The device processes only small amounts of data, but at a very low cost.
Now researchers at the Palo Alto Research Center (PARC) and the Norwegian company Thinfilm Electronics have announced a printed electronic device that, for the first time, marries transistors with memory. The device provides a low-cost way to read, write, and process small amounts of data. In addition, the added logic increases the amount of data that can be stored.
Printed circuits, made of organic inks, operate far more slowly and with less memory capacity than their silicon counterparts, but they can be made for pennies. Printed circuits can also go where silicon currently cannot: wrapping around a child’s toy, for example, or conforming to the curve of a soldier’s helmet.
Earlier this year, Thinfilm showed off a handheld device capable of reading cards printed with circuits that store 20 bits of data. In May, the company announced engineering deals with two major toy manufacturers who plan to use its printable memory.
Adding logic to memory is crucial to increasing the storage capacity of the device, explains Janos Veres, manager of printed electronics at PARC. “We really needed to have a printed logic array that lets us address memory and increase bit count,” he says.

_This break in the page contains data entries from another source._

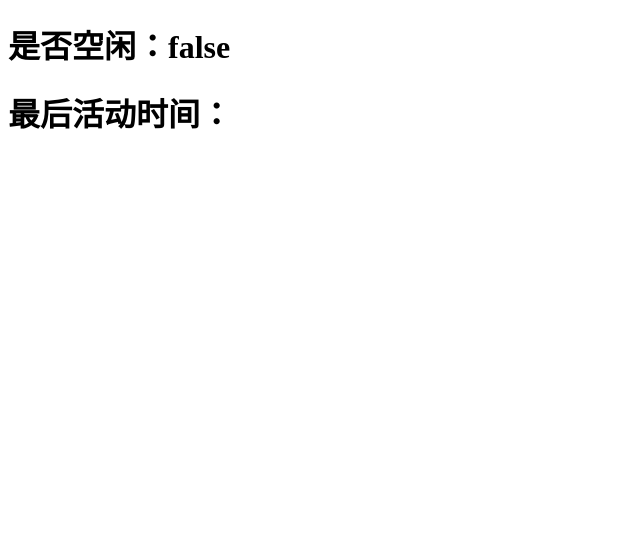
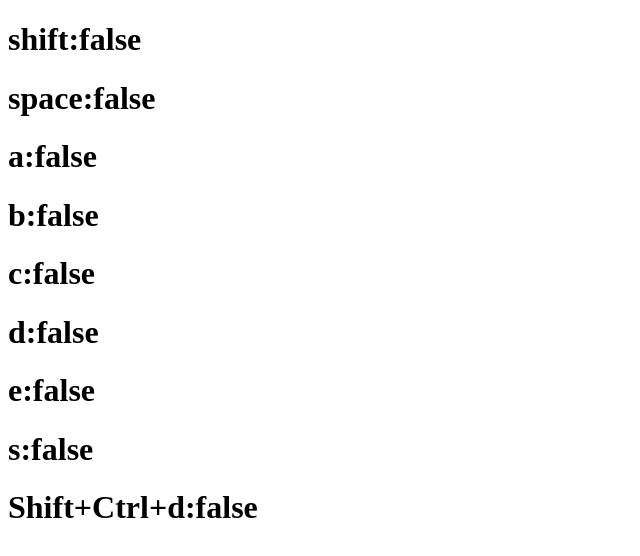
Before and after one commit to maomao124/vueuse-test, a Vue app: page / in a window 1280 px wide. Shown: the top 556 px of the page, without its empty margins (0-640 px from the left). Built offline with nearby package versions, Linux system fonts and the light colour scheme.

Commit message:
useMagicKeys

```diff
--- a/src/main.ts
+++ b/src/main.ts
@@ -1,4 +1,4 @@
 import { createApp } from 'vue'
-import App from './view/View29.vue'
+import App from './view/View30.vue'
 
 createApp(App).mount('#app')
--- /dev/null
+++ b/src/view/View30.vue
@@ -0,0 +1,29 @@
+<template>
+  <h1>shift:{{ shift }}</h1>
+  <h1>space:{{ space }}</h1>
+  <h1>a:{{ a }}</h1>
+  <h1>b:{{ b }}</h1>
+  <h1>c:{{ c }}</h1>
+  <h1>d:{{ magicKeys.d }}</h1>
+  <h1>e:{{ magicKeys.e }}</h1>
+  <h1>s:{{ magicKeys.s }}</h1>
+  <h1>Shift+Ctrl+d:{{ magicKeys['Shift+Ctrl+d'] }}</h1>
+
+
+
+</template>
+
+<script lang="ts" setup>
+
+import {useMagicKeys} from "@vueuse/core";
+
+const {shift, space, a, b, c /* keys you want to monitor */} = useMagicKeys();
+
+const magicKeys = useMagicKeys();
+
+
+</script>
+
+<style scoped>
+
+</style>
```
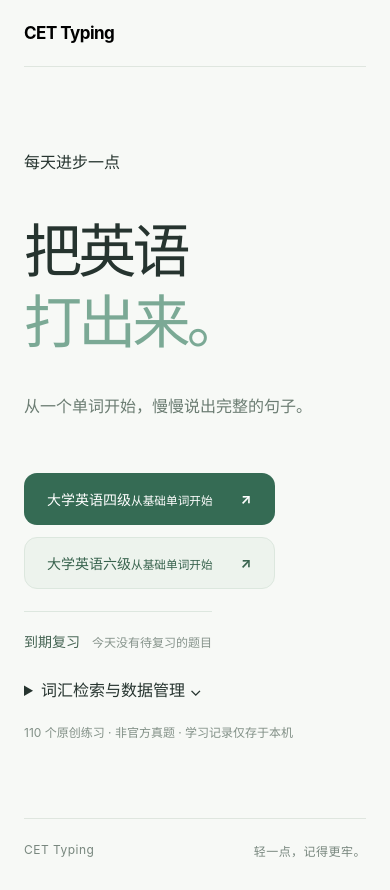
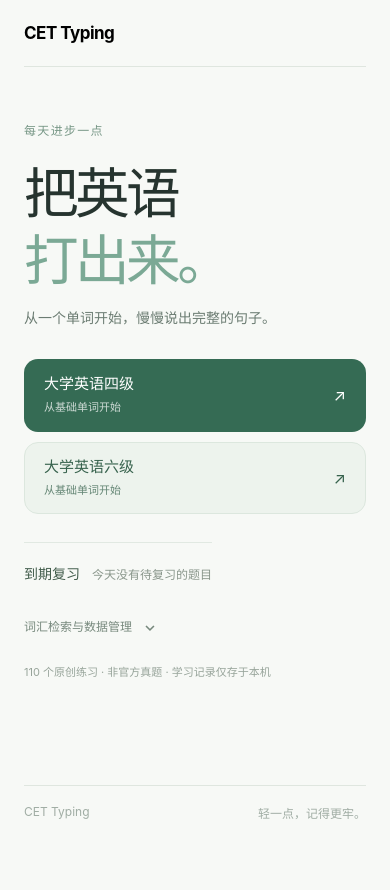
Before and after one commit to Kurumi33333/cet-typing, a React (Vite) app: page / in a window 390 px wide. After the commit the page ends 844 px from the top, so only its background shows below. Built offline with nearby package versions, Linux system fonts and the light colour scheme; what ts-fsrs would draw is missing.

Commit message:
style(home): reduce density and make secondary tools progressive disclosure

```diff
--- a/src/styles.css
+++ b/src/styles.css
@@ -221,3 +221,43 @@ h1 em { color: #7ba995; font-style: normal; }
 .lexicon-attribution { color:#879688; font-size:11px; line-height:1.8; margin-top:35px; }
 .lexicon-attribution a { text-decoration:underline; text-underline-offset:3px; }
 @media (max-width: 560px) { .lexicon-page { padding-top:18px; } .lexicon-page .eyebrow { margin-top:28px; } .lexicon-result > span { max-width:100%; } }
+
+
+/* Visual reduction 01 · make practice the only primary action on home. */
+.main-content { padding: clamp(46px, 7vw, 84px) 0 52px; }
+.home-kicker { margin: 0; font-size: 12px; font-weight: 600; letter-spacing: .11em; color: #779786; }
+.main-content h1 { margin: 21px 0 12px; }
+.main-content .intro { max-width: 460px; font-size: clamp(14px, 1.8vw, 17px); line-height: 1.85; margin: 0; }
+.main-content .choice-group { margin-top: 32px; gap: 12px; }
+.home-course { width: clamp(218px, 24vw, 260px); min-height: 80px; padding: 15px 19px; justify-content: space-between; text-align: left; gap: 14px; border-radius: 14px; }
+.home-course-copy { display: flex; flex-direction: column; gap: 7px; min-width: 0; }
+.home-course-copy strong { font-size: 15px; line-height: 1.2; font-weight: 660; }
+.home-course-copy small { font-size: 11px; font-weight: 430; opacity: .75; line-height: 1.4; }
+.home-course > span:last-child { font-size: 16px; font-weight: 400; }
+.main-content .review-entry { margin: 32px 0 0; padding: 20px 0 0; border-top: 1px solid #e1e9e2; gap: 11px; }
+.main-content .review-entry-heading strong { color: #415c4b; }
+.main-content .review-entry-heading span { color: #89968b; }
+.main-content .review-entry-button { border: 0; padding: 8px 12px; background: #e7efe8; }
+.main-content .review-count { background: #d4e4d8; }
+.main-content .review-future { margin: 0; color: #8c9a90; }
+.home-tools { margin-top: 28px; width: min(580px, 100%); color: #78897c; }
+.home-tools > summary { display: flex; align-items: center; width: fit-content; gap: 12px; cursor: pointer; list-style: none; padding: 10px 0; font-size: 12px; font-weight: 590; color: #77897d; }
+.home-tools > summary::-webkit-details-marker { display: none; }
+.home-tools > summary span { font-size: 15px; transition: transform .17s ease; }
+.home-tools[open] > summary span { transform: rotate(180deg); }
+.home-tools > summary:focus-visible { outline: 2px solid #8eaa96; outline-offset: 4px; border-radius: 3px; }
+.home-tools-inner { padding: 3px 0 10px; }
+.home-tools .lexicon-entry { margin: 0 0 16px; border-top: 0; padding: 12px 0; }
+.home-tools .data-tools { padding-top: 14px; }
+.home-tools .lexicon-entry-copy span { font-size: 12px; }
+.main-content .demo-note { margin: 18px 0 0; color: #97a49a; font-size: 11px; line-height: 1.7; }
+.site-footer { padding: 18px 0 23px; color: #a0ada4; letter-spacing: 0; }
+@media(max-width:560px) {
+  .main-content { justify-content: flex-start; padding: 54px 0 44px; }
+  .main-content h1 { font-size: clamp(54px, 14vw, 76px); }
+  .main-content .choice-group { width: 100%; flex-direction: column; gap: 10px; margin-top: 28px; }
+  .home-course { width: 100%; min-height: 72px; }
+  .main-content .review-entry { margin-top: 28px; }
+  .home-tools { margin-top: 21px; }
+}
+@media(prefers-reduced-motion:reduce) { .home-tools > summary span { transition: none; } }
```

Memory arrays are split up into rows and columns. To select a row or column, you need a logic circuit, Veres says. “The power of this demonstration is we’ve shown that you can address rows and columns with this technology,” he says. “The next step will be building bigger memory.”
One of the major advances of this prototype is the development of printed logic circuits that are analogous to so-called CMOS circuits in silicon. CMOS stands for complementary-metal oxide-semiconductor—a combination of two key kinds of transistors, called an n-type and a p-type.

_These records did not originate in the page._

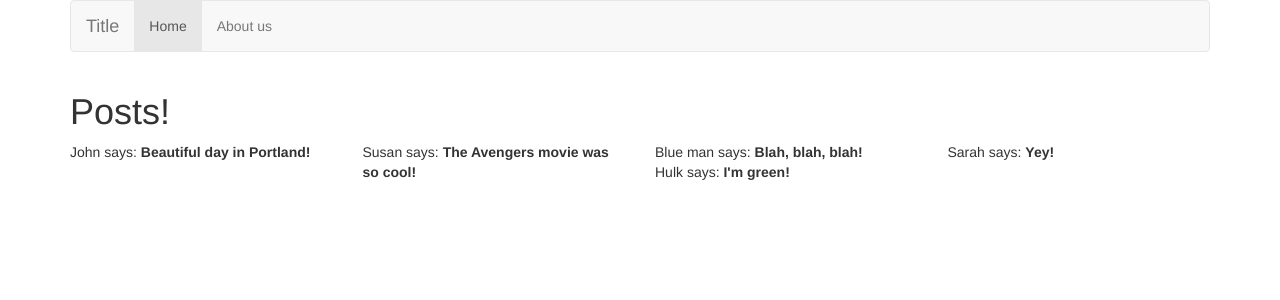
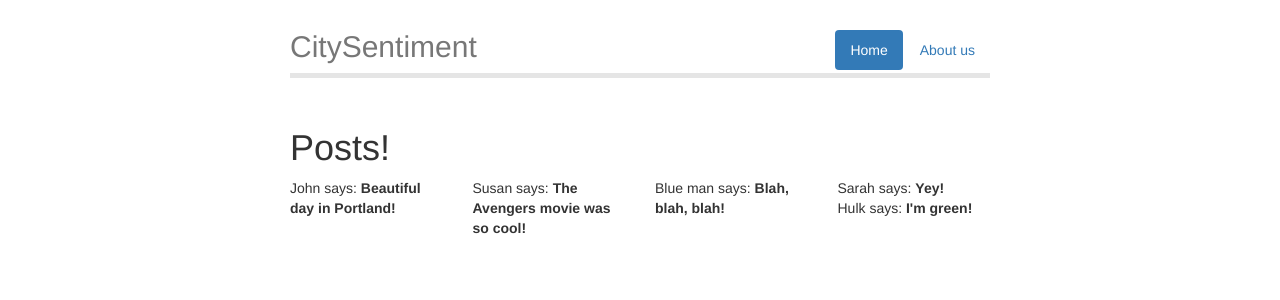
Before and after one commit to jjdblast/ilw2015, a Flask app: page / in a window 1280 px wide. Shown: the top 300 px of the page. Run offline with Flask 2, Linux system fonts and the light colour scheme; some libraries are stand-ins or nearby versions.

Commit message:
Now design is a little better

```diff
--- a/app/__init__.py
+++ b/app/__init__.py
@@ -3,4 +3,5 @@ from flask import Flask
 app = Flask(__name__)
 app.config.from_object('config')
 
-from app import views
+from . import views
+from . import server
--- /dev/null
+++ b/app/static/css/narrow.css
@@ -0,0 +1,79 @@
+/* Space out content a bit */
+body {
+  padding-bottom: 10px;
+  padding-top: 10px;
+}
+
+/* Everything but the jumbotron gets side spacing for mobile first views */
+.header,
+.marketing,
+.footer {
+  padding-right: 15px;
+  padding-left: 15px;
+}
+
+/* Custom page header */
+.header {
+  border-bottom: 5px solid #e5e5e5;
+}
+/* Make the masthead heading the same height as the navigation */
+.header h3 {
+  padding-bottom: 10px;
+  margin-top: 0;
+  margin-bottom: 0;
+  line-height: 40px;
+}
+
+/* Custom page footer */
+.footer {
+  padding-top: 19px;
+  color: #777;
+  border-top: 1px solid #e5e5e5;
+}
+
+/* Customize container */
+@media (min-width: 768px) {
+  .container {
+    max-width: 730px;
+  }
+}
+.container-narrow > hr {
+  margin: 30px 0;
+}
+
+/* Main marketing message and sign up button */
+.jumbotron {
+  text-align: center;
+  border-bottom: 1px solid #e5e5e5;
+}
+.jumbotron .btn {
+  padding: 14px 24px;
+  font-size: 21px;
+}
+
+/* Supporting marketing content */
+.marketing {
+  margin: 40px 0;
+}
+.marketing p + h4 {
+  margin-top: 28px;
+}
+
+/* Responsive: Portrait tablets and up */
+@media screen and (min-width: 768px) {
+  /* Remove the padding we set earlier */
+  .header,
+  .marketing,
+  .footer {
+    padding-right: 0;
+    padding-left: 0;
+  }
+  /* Space out the masthead */
+  .header {
+    margin-bottom: 30px;
+  }
+  /* Remove the bottom border on the jumbotron for visual effect */
+  .jumbotron {
+    border-bottom: 0;
+  }
+}
--- a/app/templates/base.html
+++ b/app/templates/base.html
@@ -4,9 +4,14 @@
     <meta charset="utf-8">
     <meta http-equiv="X-UA-Compatible" content="IE=edge">
     <meta name="viewport" content="width=device-width, initial-scale=1">
+    <meta name="description" content="">
+    <meta name="author" content="">
 
-    <link href="/static/css/bootstrap.min.css" rel="stylesheet" media="screen">
-    <link href="/static/css/bootstrap-responsive.css" rel="stylesheet">
+
+    <link href="/static/css/bootstrap.css" rel="stylesheet" media="screen">
+    <!-- Custom styles for this template -->
+    <link href="/static/css/narrow.css" rel="stylesheet">
+
     <meta name="viewport" content="width=device-width, initial-scale=1.0">
     <!-- HTML5 shim and Respond.js for IE8 support of HTML5 elements and media queries -->
     <!-- WARNING: Respond.js doesn't work if you view the page via file:// -->
@@ -23,14 +28,13 @@
   </head>
   <body>
     <div class="container ">
-        <div class="navbar navbar-default">
-            <div class="navbar-inner">
-                <a class="navbar-brand" href="#">Title</a>
-                <ul class="nav navbar-nav">
+        <div class="header">
+            <nav>
+                    <ul class="nav nav-pills pull-right">
                         {% if active_home %}
-                    <li class="active">
+                        <li role="presentation" class="active">
                         {% else %}
-                    <li>
+                        <li role="presentation">
                         {% endif %}
                             <a href="/index">Home</a></li>
                         {% if active_about_us %}
@@ -40,7 +44,9 @@
                         {% endif %}
                         <a href="/about_us">About us</a></li>
                     </ul>
-            </div>
+            </nav>
+            <h2 class="text-muted" href="#">CitySentiment</h2>
+
         </div>
     </div>
     {% with messages = get_flashed_messages() %}
```
Also changed, not shown: app/server.py (added, +10 -0 lines). Lines whose indentation alone changed are shown as unchanged.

The prototype is a “building block” that can be used for a number of different applications, says Raghu Das, CEO of IDTechEX, a research firm. “There has been a huge effort on printing transistors globally,” Das says, “but very poor effort on making useful building blocks like this, which can be used horizontally for many applications.” The announcement by PARC and Thinfilm, he says, is “very good news.”
Thinfilm CEO Davor Sutija is interested in integrating the new device with a number of other printed electronics, particularly sensors. “You can see if a sensor has hit a particular threshold and record the number of times in memory,” he says. Sutija says the technology could record if a vaccine has been exposed to incorrect handling practices, or if food or other items that need refrigeration have gotten too warm. It could also power price tags that change depending on the time of day.

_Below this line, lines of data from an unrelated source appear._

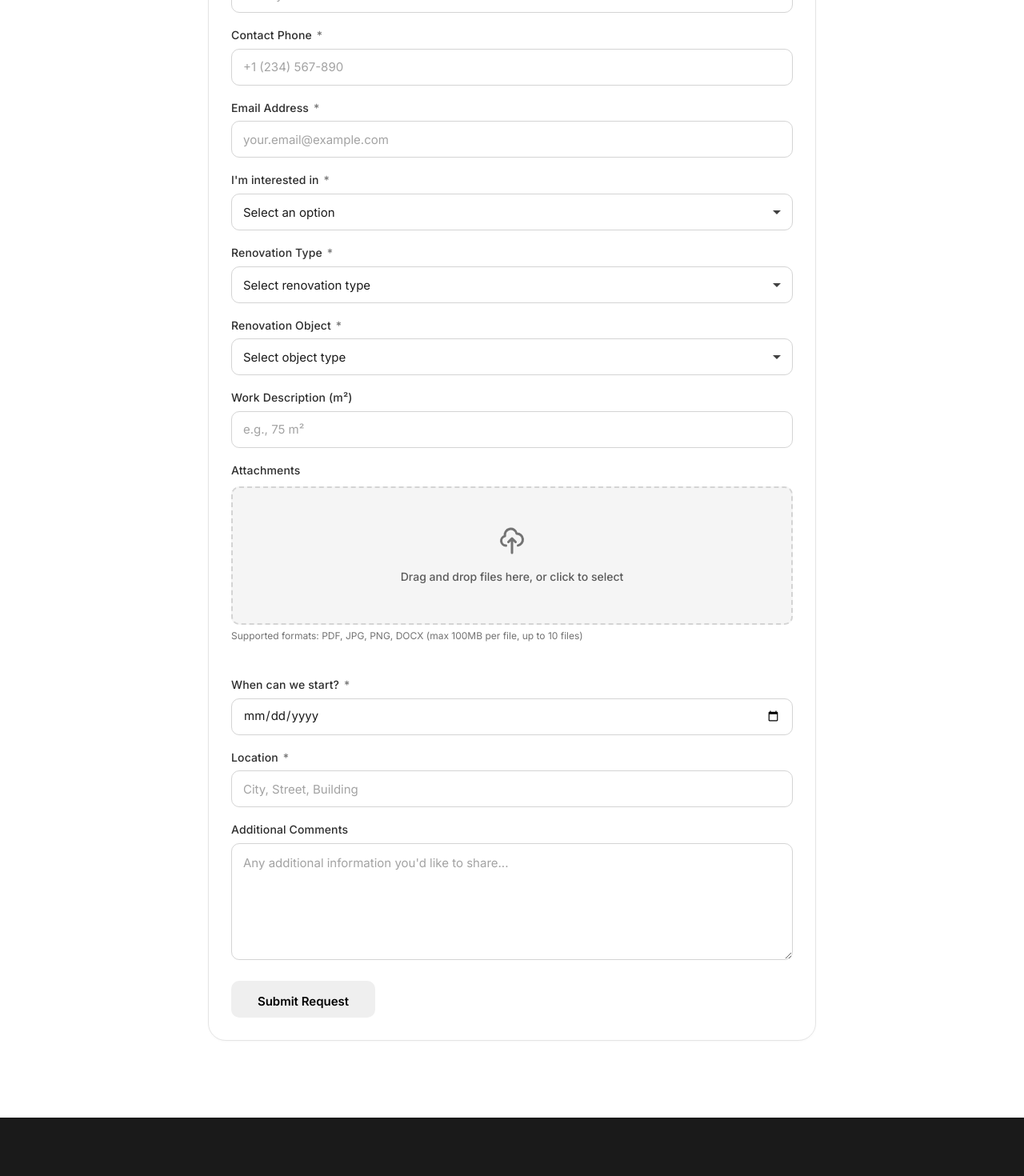
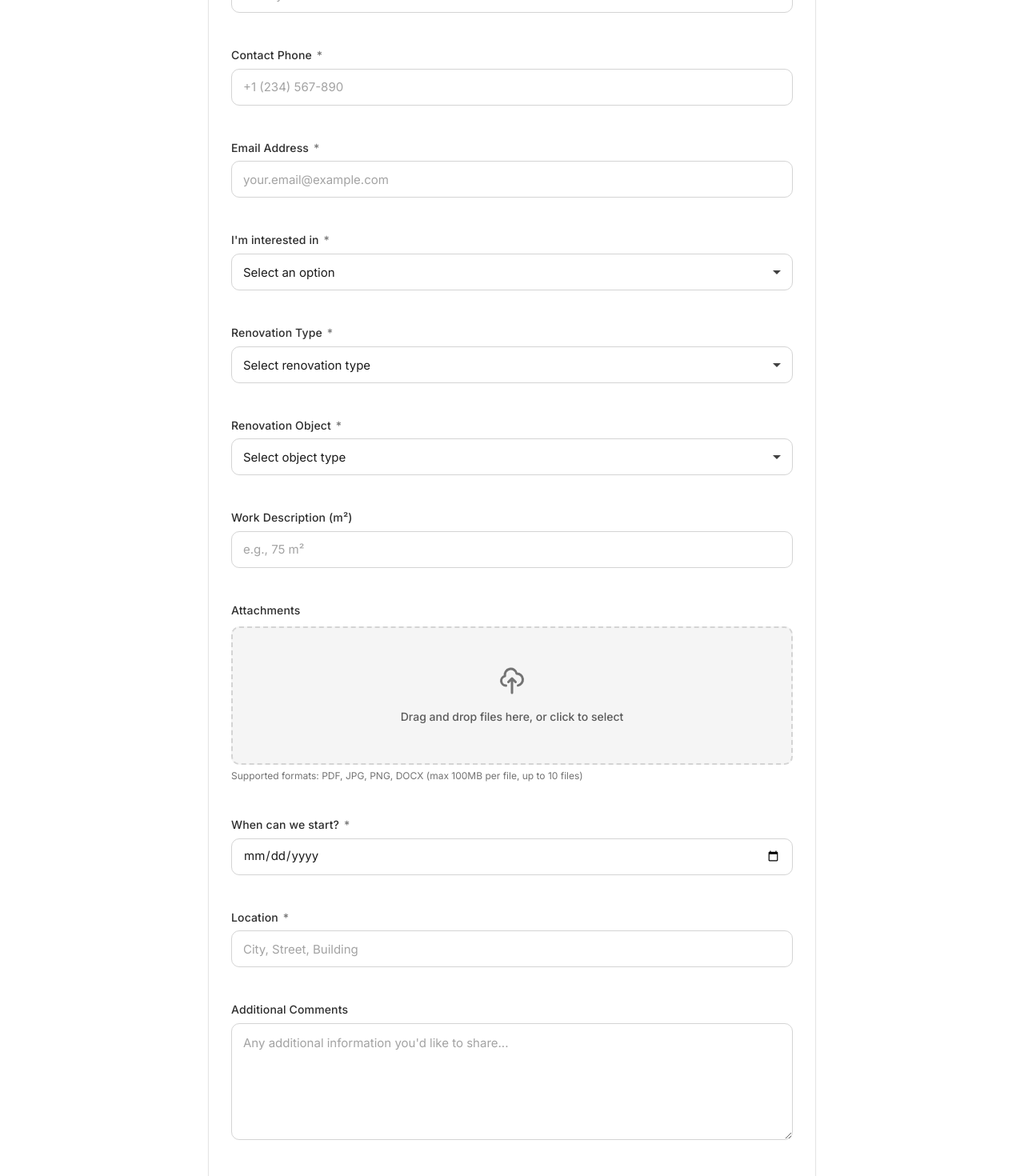
Before and after one commit to romanasolovan/prosto-remont, a Next.js app: page /en/process in a window 1280 px wide. Shown: the part 2020-3490 px from the top of the page at 80% size. Built offline with nearby package versions, Linux system fonts and the light colour scheme.

Commit message:
fix contact form layout shift

```diff
--- a/app/components/ContactForm/ContactForm.module.css
+++ b/app/components/ContactForm/ContactForm.module.css
@@ -116,7 +116,7 @@
 
 /* CRITICAL: Stable Error Slot - ALWAYS reserves space */
 .errorSlot {
-  min-height: 18px;
+  min-height: 20px;
   margin-top: 5px;
   display: flex;
   align-items: center;
--- a/app/components/ContactForm/ContactForm.tsx
+++ b/app/components/ContactForm/ContactForm.tsx
@@ -1,7 +1,7 @@
 "use client";
 
 import { useTranslations } from "next-intl";
-import { Formik, Form, Field, ErrorMessage, FormikHelpers } from "formik";
+import { Formik, Form, Field, FormikHelpers } from "formik";
 import * as Yup from "yup";
 import { useState } from "react";
 import styles from "./ContactForm.module.css";
@@ -154,7 +154,7 @@ export default function ContactForm() {
         validationSchema={validationSchema}
         onSubmit={handleSubmit}
       >
-        {({ isSubmitting, setFieldValue, values }) => (
+        {({ isSubmitting, setFieldValue, values, errors, touched }) => (
           <Form className={styles.form}>
             {/* Full Name */}
             <div className={styles.formGroup}>
@@ -169,9 +169,11 @@ export default function ContactForm() {
                 placeholder={t("placeholders.fullName")}
                 className={styles.input}
               />
-              <ErrorMessage name="fullName">
-                {(msg) => <ErrorSlot error={msg} />}
-              </ErrorMessage>
+              <ErrorSlot
+                error={
+                  touched.fullName ? (errors.fullName as string) : undefined
+                }
+              />
             </div>
 
             {/* Phone */}
@@ -186,9 +188,9 @@ export default function ContactForm() {
                 placeholder={t("placeholders.phone")}
                 className={styles.input}
               />
-              <ErrorMessage name="phone">
-                {(msg) => <ErrorSlot error={msg} />}
-              </ErrorMessage>
+              <ErrorSlot
+                error={touched.phone ? (errors.phone as string) : undefined}
+              />
             </div>
 
             {/* Email */}
@@ -203,9 +205,9 @@ export default function ContactForm() {
                 placeholder={t("placeholders.email")}
                 className={styles.input}
               />
-              <ErrorMessage name="email">
-                {(msg) => <ErrorSlot error={msg} />}
-              </ErrorMessage>
+              <ErrorSlot
+                error={touched.email ? (errors.email as string) : undefined}
+              />
             </div>
 
             {/* Interested In */}
@@ -228,9 +230,13 @@ export default function ContactForm() {
                   {t("options.interestedIn.renovation")}
                 </option>
               </Field>
-              <ErrorMessage name="interestedIn">
-                {(msg) => <ErrorSlot error={msg} />}
-              </ErrorMessage>
+              <ErrorSlot
+                error={
+                  touched.interestedIn
+                    ? (errors.interestedIn as string)
+                    : undefined
+                }
+              />
             </div>
 
             {/* Renovation Type */}
@@ -259,9 +265,13 @@ export default function ContactForm() {
                   {t("options.renovationType.repairs")}
                 </option>
               </Field>
-              <ErrorMessage name="renovationType">
-                {(msg) => <ErrorSlot error={msg} />}
-              </ErrorMessage>
+              <ErrorSlot
+                error={
+                  touched.renovationType
+                    ? (errors.renovationType as string)
+                    : undefined
+                }
+              />
             </div>
 
             {/* Renovation Object */}
@@ -296,9 +306,13 @@ export default function ContactForm() {
                   {t("options.renovationObject.room")}
                 </option>
               </Field>
-              <ErrorMessage name="renovationObject">
-                {(msg) => <ErrorSlot error={msg} />}
-              </ErrorMessage>
+              <ErrorSlot
+                error={
+                  touched.renovationObject
+                    ? (errors.renovationObject as string)
+                    : undefined
+                }
+              />
             </div>
 
             {/* Work Description */}
@@ -313,9 +327,13 @@ export default function ContactForm() {
                 placeholder={t("placeholders.workDescription")}
                 className={styles.input}
               />
-              <ErrorMessage name="workDescription">
-                {(msg) => <ErrorSlot error={msg} />}
-              </ErrorMessage>
+              <ErrorSlot
+                error={
+                  touched.workDescription
+                    ? (errors.workDescription as string)
+                    : undefined
+                }
+              />
             </div>
 
             {/* File Upload */}
@@ -393,9 +411,11 @@ export default function ContactForm() {
                 name="startDate"
                 className={styles.input}
               />
-              <ErrorMessage name="startDate">
-                {(msg) => <ErrorSlot error={msg} />}
-              </ErrorMessage>
+              <ErrorSlot
+                error={
+                  touched.startDate ? (errors.startDate as string) : undefined
+                }
+              />
             </div>
 
             {/* Location */}
@@ -411,9 +431,11 @@ export default function ContactForm() {
                 placeholder={t("placeholders.location")}
                 className={styles.input}
               />
-              <ErrorMessage name="location">
-                {(msg) => <ErrorSlot error={msg} />}
-              </ErrorMessage>
+              <ErrorSlot
+                error={
+                  touched.location ? (errors.location as string) : undefined
+                }
+              />
             </div>
 
             {/* Additional Comments */}
@@ -429,9 +451,13 @@ export default function ContactForm() {
                 rows={5}
                 className={styles.textarea}
               />
-              <ErrorMessage name="additionalComments">
-                {(msg) => <ErrorSlot error={msg} />}
-              </ErrorMessage>
+              <ErrorSlot
+                error={
+                  touched.additionalComments
+                    ? (errors.additionalComments as string)
+                    : undefined
+                }
+              />
             </div>
 
             {/* Submit Button */}
```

These sorts of applications are only possible, however, if manufacturing costs can be kept down. Thinfilm has partnered with Inktec, a leading developer of inks, to make the logic and memory devices in bulk. According to Sutija, his company’s 20-bit memory sells for five cents. Within the next three to five years, he expects, the more advanced systems will cost pennies. “Three to six cents isn’t hard to envision, given the scalability of printing,” he says.